Now instead of giving you a history lesson on the evolution of the modern affection for Hon-ness, suffice it to say that there is now a Hon-fest. A memorabilia shop called Hontown. A bar - you guessed it - HonBar. There is even a (very popular) contest each year to crown Baltimore's Best Hon. Most of the reason for Hon's success is that "HON" is something with which we all identify and some that seems to identify our city(thank you, Mr. Waters.) You might wear J.Crew but I'd bet dollars to donuts that you know/knew/met someone who wore a "house dress (read: MuMu)" in the 60s and it wasn't on Halloween. Hon is as Baltimore as steamed crabs or Edgar Allen Poe (shut it, Philly, he's OURS) or The Inner Harbor. It belongs to each of its residents equally though maybe we all celebrate it differently. So you can imagine the uproar recently when the Baltimore Sun (in an uncharicteristically journalistic effort) uncovered that HON had been trademarked about a month ago by the owner of that same Cafe originally propelled by the nostalgia for the days when everyone was a Hon.
(Breathe, now, don't get all worked up. It's wrong, it is. But we're getting to the good part.) Of course, trademarking "Hon" is like trademarking "Charm City" or "The Big Apple." It's vernacular now and technically, you can't trademark that. But Cafe Hon's owner, Ms. Whiting, was bent out of shape that someone had the audacity to (gasp) put "Hon" inside one of those black-outlined-white ovals that were once only used for European country abreviations. SOMEONE! HAD! TRIED! TO! PROFIT! FROM! HON! Well, someone other than her. And so it begins. Hon is trademarked - the Sun finds out - Baltimore (yes, almost the entire city) errupts in a fireball of fury over someone taking ownership of our communal property.
A professor once told me that a trademark is only as good as the money you intend to spend defending it. Indeed, it's fairly affordable to own one's own trademark. The legal fees that come in to play when someone challenges it? Well that's all you - and those hidden costs add up quickly (trust me, I know - my father's a lawyer!) Most of us in Baltimore wouldn't spend our hard-earned money to challenge Ms. Whiting in a court of law - nor would we waste the court's time. Baltimore is, afterall, a pretty violent city (despite the assurances of the police commissioner to the contrary). I'd would personally rather see our judicial system be used to prosecute violent criminals - not intellectual criminals. One man in our city has already decided he'd rather fight the good fight and is apparently challenging the trademark. Roll up your sleeves, Ms. Whiting - you made this pie, time to try to sell it.

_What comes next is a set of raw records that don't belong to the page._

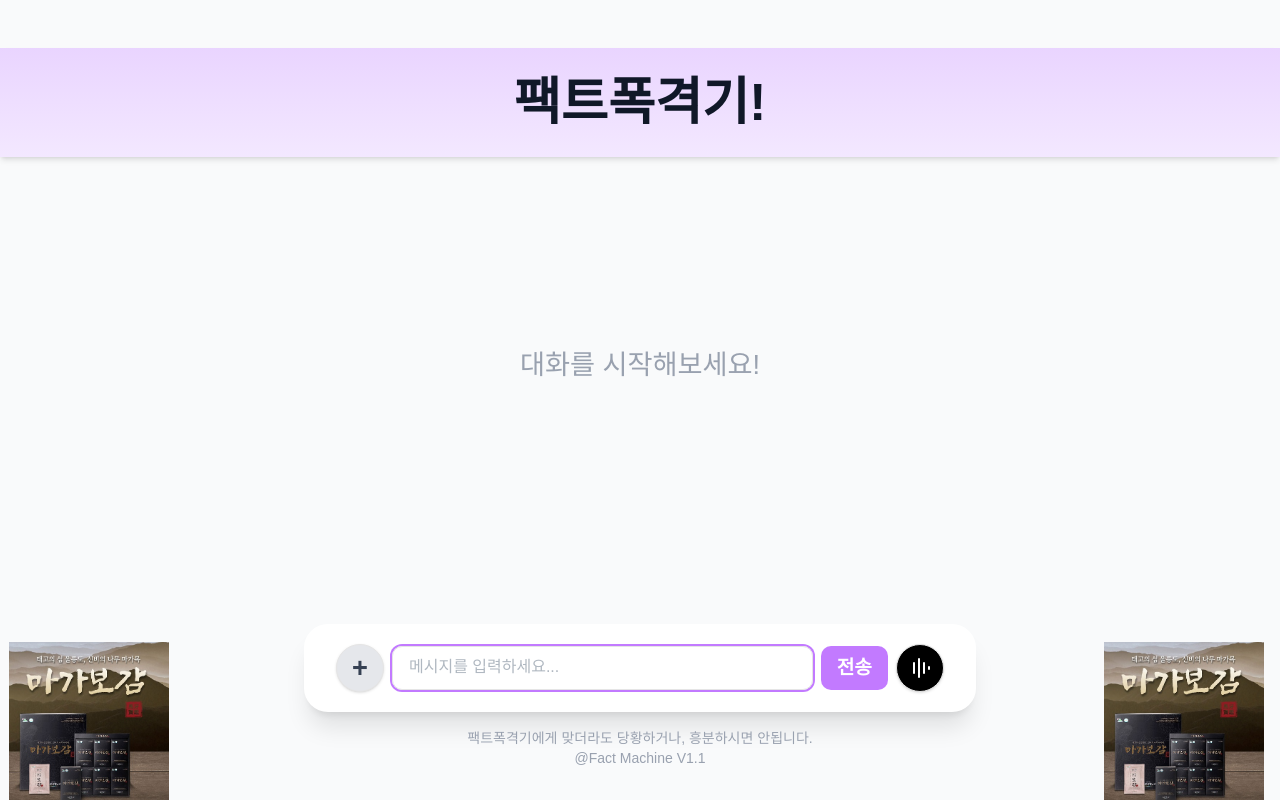
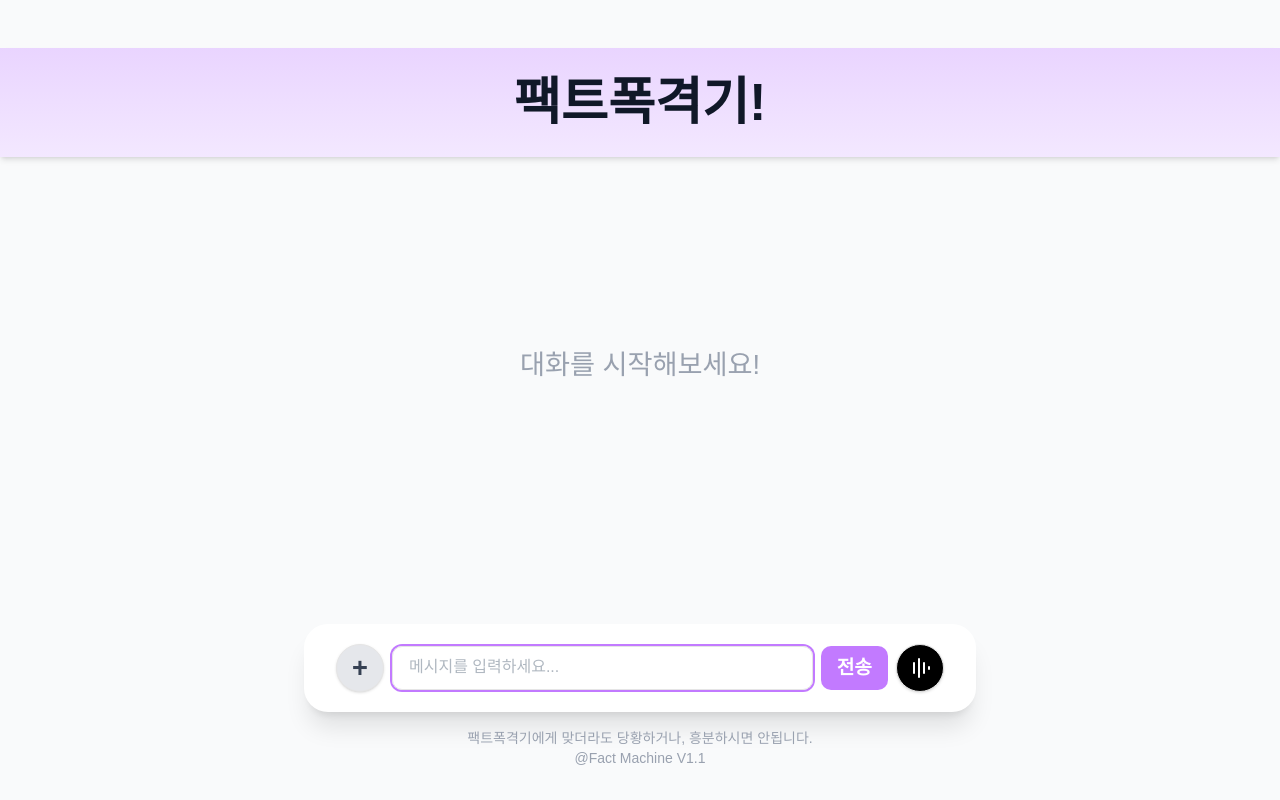
Before and after one commit to js48jjw/FactMachine, a Next.js app: page / in a window 1280 px wide. Built offline with nearby package versions, Linux system fonts and the light colour scheme.

Commit message:
adsense remove

```diff
--- a/src/app/layout.tsx
+++ b/src/app/layout.tsx
@@ -38,20 +38,6 @@ export default function RootLayout({ children }: { children: React.ReactNode })
             data-ad-height="600"
           ></ins>
           <Script src="//t1.daumcdn.net/kas/static/ba.min.js" strategy="afterInteractive" />
-          {/* 좌측카카오 밑 배너 (PC 전용) */}
-          <a
-            href="https://ui7gwmf8ww.sens.kr"
-            target="_blank"
-            rel="noopener noreferrer"
-            className="hidden md:block"
-            style={{ width: 160, marginTop: 12 }}
-          >
-            <img
-              src="/magabogam.png"
-              alt="magabogam 광고 배너"
-              style={{ width: 160, height: 'auto', display: 'block' }}
-            />
-          </a>
         </div>
         {/* 우측 고정 광고 */}
         <div className="ad-container" style={{
@@ -73,20 +59,6 @@ export default function RootLayout({ children }: { children: React.ReactNode })
             data-ad-height="600"
           ></ins>
           <Script src="//t1.daumcdn.net/kas/static/ba.min.js" strategy="afterInteractive" />
-          {/* 우측카카오 밑 배너 (PC 전용) */}
-          <a
-            href="https://ui7gwmf8ww.sens.kr"
-            target="_blank"
-            rel="noopener noreferrer"
-            className="hidden md:block"
-            style={{ width: 160, marginTop: 12 }}
-          >
-            <img
-              src="/magabogam.png"
-              alt="malen365 광고 배너"
-              style={{ width: 160, height: 'auto', display: 'block' }}
-            />
-          </a>
         </div>
         {/* 메인 컨텐츠 */}
         {children}
```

So if you're wondering why it was so critical to wait this long to tell you about the maddness that temporarily made the folks of Charm City a little less charming - afterall, the story broke just before the holiday seasons - its because I, too, had to cool off. And yes, it has taken this long. I love all things "Hon." I have 4 (two purple - two pink) yard flamingos that I wouldn't dream of removing and up until recently, I spent a good bit of money on Sunday mornings at that neighborhood Cafe. Now that I've cooled off - and now that most of Baltimore has likewise done the same - we can brush off this act of total lunacy and keep using Hon in our daily lives as we always have done. If I want to open a store called "Cupcakes, Hon" well - you'd better believe I'm not going to let her stop me (for the record though, I like commercial real estate!) Hey, if she wants to own it and stop us from using her word, she's going to have to write another check to her legal team.
In the immortal words of Clint Eastwood - go ahead, make my day.